Mercer proffers that often companies offering full benefits then feel complacent, forgetting that those benefits do not constitute actions to correct gender bias. Proactive management is needed to ensure that these women get back on track for promotion. Without active management of the employees taking advantage of these benefits and coaching them upon return, there are unintended consequences for diversity in the executive ranks according to Mercer. Another key to offering such benefits is whether they are truly valued by the organization. If such programs are formally offered but informally disparaged, then using the benefits negatively impacts women. All levels of management must be on board with the policies.

Sunday, November 16, 2014

Marijuana Reform Legalization on the Move

In the EPS Newsletter article “The Impact of Marijuana Reform on the Workplace” (published in November 2014 and written by Katherine Novak Townsend, Esq.), discussed recent marijuana reforms and the need for employer’s to stay on top of rapidly changing state laws.

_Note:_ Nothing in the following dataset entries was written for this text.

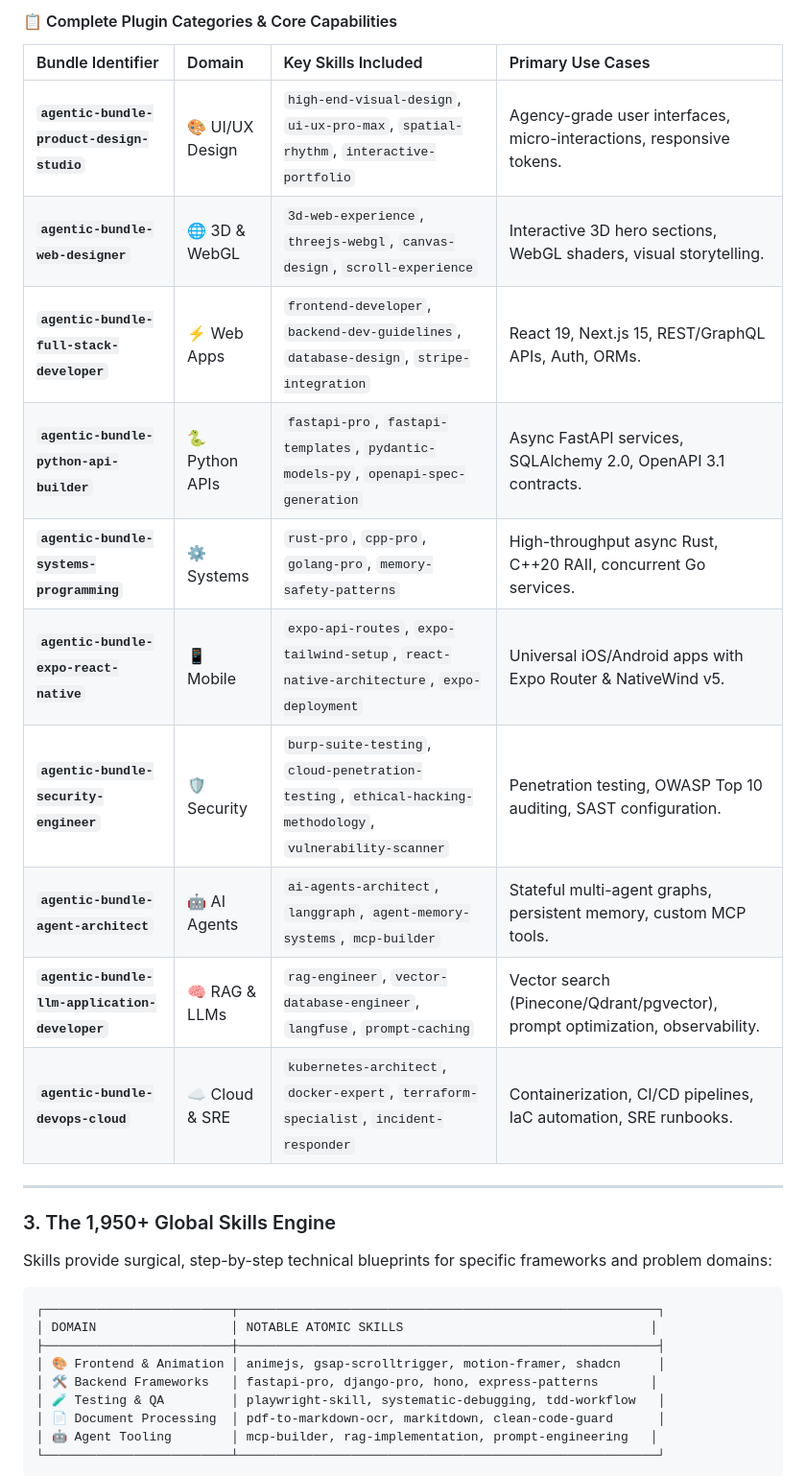
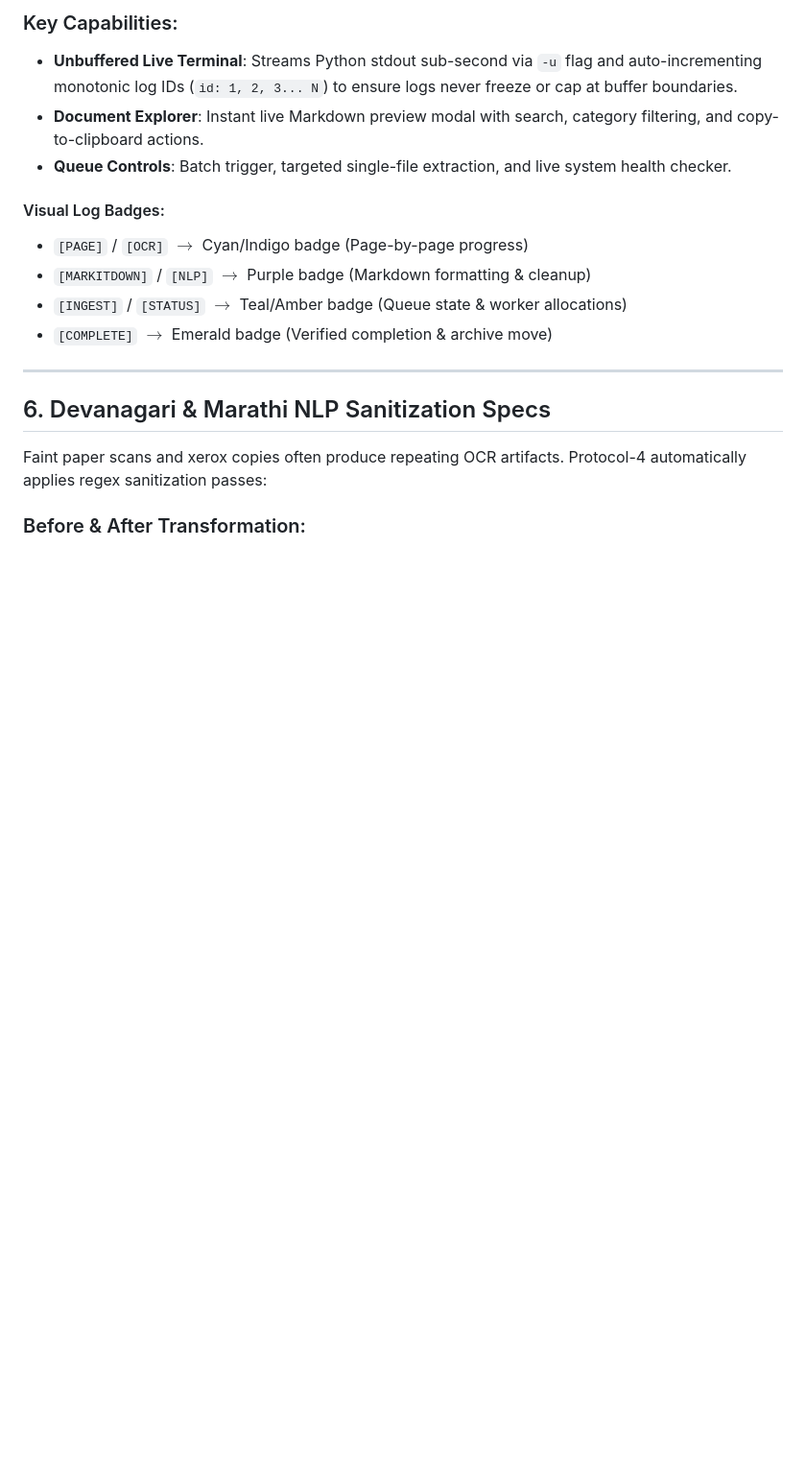
Before and after one commit to kartikplayzz/Protocol-4, a Markdown page: GUIDEBOOK.md, the part around one of its changes. Shown at 96% size. Rendered like a GitHub page; blank space fills up the shorter version.

````diff
--- a/GUIDEBOOK.md
+++ b/GUIDEBOOK.md
@@ -95,34 +111,20 @@ mindmap
 
-#### 📋 Complete Plugin Categories & Core Capabilities
+### Key Capabilities:
+- **Unbuffered Live Terminal**: Streams Python stdout sub-second via `-u` flag and auto-incrementing monotonic log IDs (`id: 1, 2, 3... N`) to ensure logs never freeze or cap at buffer boundaries.
+- **Document Explorer**: Instant live Markdown preview modal with search, category filtering, and copy-to-clipboard actions.
+- **Queue Controls**: Batch trigger, targeted single-file extraction, and live system health checker.
 
-| Bundle Identifier | Domain | Key Skills Included | Primary Use Cases |
-| :--- | :--- | :--- | :--- |
-| **`agentic-bundle-product-design-studio`** | 🎨 UI/UX Design | `high-end-visual-design`, `ui-ux-pro-max`, `spatial-rhythm`, `interactive-portfolio` | Agency-grade user interfaces, micro-interactions, responsive tokens. |
-| **`agentic-bundle-web-designer`** | 🌐 3D & WebGL | `3d-web-experience`, `threejs-webgl`, `canvas-design`, `scroll-experience` | Interactive 3D hero sections, WebGL shaders, visual storytelling. |
-| **`agentic-bundle-full-stack-developer`** | ⚡ Web Apps | `frontend-developer`, `backend-dev-guidelines`, `database-design`, `stripe-integration` | React 19, Next.js 15, REST/GraphQL APIs, Auth, ORMs. |
-| **`agentic-bundle-python-api-builder`** | 🐍 Python APIs | `fastapi-pro`, `fastapi-templates`, `pydantic-models-py`, `openapi-spec-generation` | Async FastAPI services, SQLAlchemy 2.0, OpenAPI 3.1 contracts. |
-| **`agentic-bundle-systems-programming`** | ⚙️ Systems | `rust-pro`, `cpp-pro`, `golang-pro`, `memory-safety-patterns` | High-throughput async Rust, C++20 RAII, concurrent Go services. |
-| **`agentic-bundle-expo-react-native`** | 📱 Mobile | `expo-api-routes`, `expo-tailwind-setup`, `react-native-architecture`, `expo-deployment` | Universal iOS/Android apps with Expo Router & NativeWind v5. |
-| **`agentic-bundle-security-engineer`** | 🛡️ Security | `burp-suite-testing`, `cloud-penetration-testing`, `ethical-hacking-methodology`, `vulnerability-scanner` | Penetration testing, OWASP Top 10 auditing, SAST configuration. |
-| **`agentic-bundle-agent-architect`** | 🤖 AI Agents | `ai-agents-architect`, `langgraph`, `agent-memory-systems`, `mcp-builder` | Stateful multi-agent graphs, persistent memory, custom MCP tools. |
-| **`agentic-bundle-llm-application-developer`** | 🧠 RAG & LLMs | `rag-engineer`, `vector-database-engineer`, `langfuse`, `prompt-caching` | Vector search (Pinecone/Qdrant/pgvector), prompt optimization, observability. |
-| **`agentic-bundle-devops-cloud`** | ☁️ Cloud & SRE | `kubernetes-architect`, `docker-expert`, `terraform-specialist`, `incident-responder` | Containerization, CI/CD pipelines, IaC automation, SRE runbooks. |
+#### Visual Log Badges:
+- `[PAGE]` / `[OCR]` $\to$ Cyan/Indigo badge (Page-by-page progress)
+- `[MARKITDOWN]` / `[NLP]` $\to$ Purple badge (Markdown formatting & cleanup)
+- `[INGEST]` / `[STATUS]` $\to$ Teal/Amber badge (Queue state & worker allocations)
+- `[COMPLETE]` $\to$ Emerald badge (Verified completion & archive move)
 
 ---
 
-### 3. The 1,950+ Global Skills Engine
+## 6. Devanagari & Marathi NLP Sanitization Specs
 
-Skills provide surgical, step-by-step technical blueprints for specific frameworks and problem domains:
+Faint paper scans and xerox copies often produce repeating OCR artifacts. Protocol-4 automatically applies regex sanitization passes:
 
-```text
-┌─────────────────────────┬────────────────────────────────────────────────────────┐
-│ DOMAIN                  │ NOTABLE ATOMIC SKILLS                                 │
-├─────────────────────────┼────────────────────────────────────────────────────────┤
-│ 🎨 Frontend & Animation │ animejs, gsap-scrolltrigger, motion-framer, shadcn     │
-│ 🛠️ Backend Frameworks   │ fastapi-pro, django-pro, hono, express-patterns       │
-│ 🧪 Testing & QA         │ playwright-skill, systematic-debugging, tdd-workflow   │
-│ 📄 Document Processing  │ pdf-to-markdown-ocr, markitdown, clean-code-guard      │
-│ 🤖 Agent Tooling        │ mcp-builder, rag-implementation, prompt-engineering   │
-└─────────────────────────┴────────────────────────────────────────────────────────┘
-```
+### Before & After Transformation:
 
````
Also changed, not shown: other parts of GUIDEBOOK.md (+116 -225 lines).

The November 2014 midterm elections resulted in two more states, Alaska and Oregon, as well as the nation’s capital, Washington D.C., voting to legalize small amounts of marijuana for adult recreational use.  Following in the footsteps of Colorado and Washington, Alaska and Oregon have passed regulations regarding retail production and sale and allowing adults to grow cannabis for their own personal use.  Stay tuned as we update new laws as well as court decisions interpreting the new laws and how they may impact employer-employee relations.